▸ **Data extracts**:
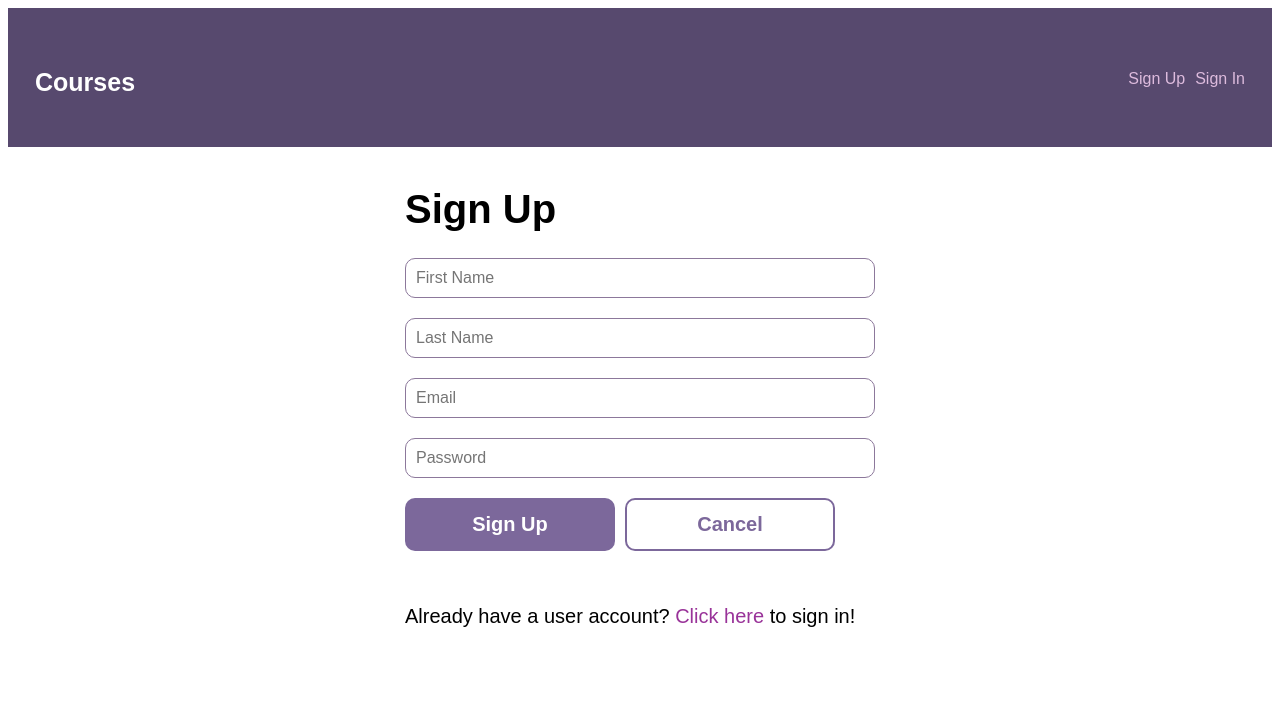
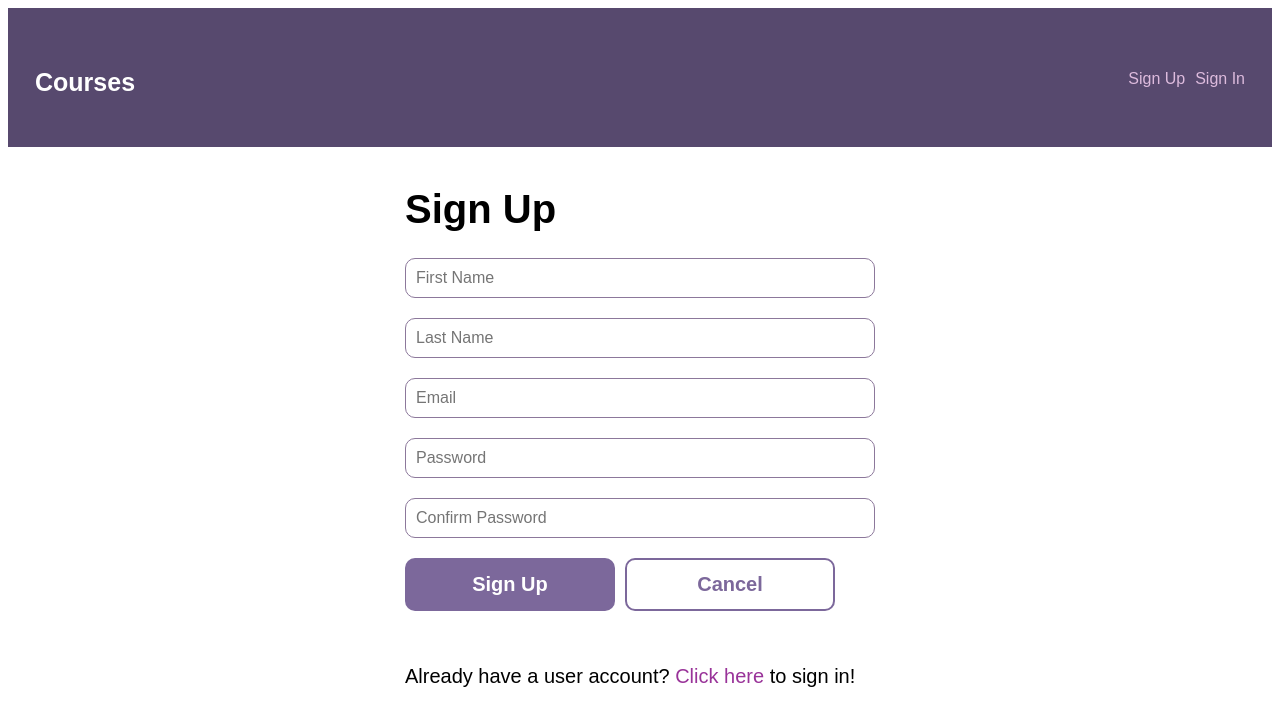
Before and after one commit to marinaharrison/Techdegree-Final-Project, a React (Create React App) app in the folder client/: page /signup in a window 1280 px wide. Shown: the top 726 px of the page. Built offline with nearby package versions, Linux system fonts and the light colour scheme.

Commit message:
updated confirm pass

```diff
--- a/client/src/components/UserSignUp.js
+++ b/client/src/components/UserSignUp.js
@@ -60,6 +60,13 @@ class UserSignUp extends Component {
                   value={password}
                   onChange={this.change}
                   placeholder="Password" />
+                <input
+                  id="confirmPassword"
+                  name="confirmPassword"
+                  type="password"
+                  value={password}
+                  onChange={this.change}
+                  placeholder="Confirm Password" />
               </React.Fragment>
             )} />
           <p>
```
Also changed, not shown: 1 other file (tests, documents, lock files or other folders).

▸ **Exercise directions**: Find the string "client" in the records, then copy each line where it occurs.

▸ **Response area**:
Before and after one commit to marinaharrison/Techdegree-Final-Project, a React (Create React App) app in the folder client/: page /signup in a window 1280 px wide. Shown: the top 726 px of the page. Built offline with nearby package versions, Linux system fonts and the light colour scheme.
--- a/client/src/components/UserSignUp.js
+++ b/client/src/components/UserSignUp.js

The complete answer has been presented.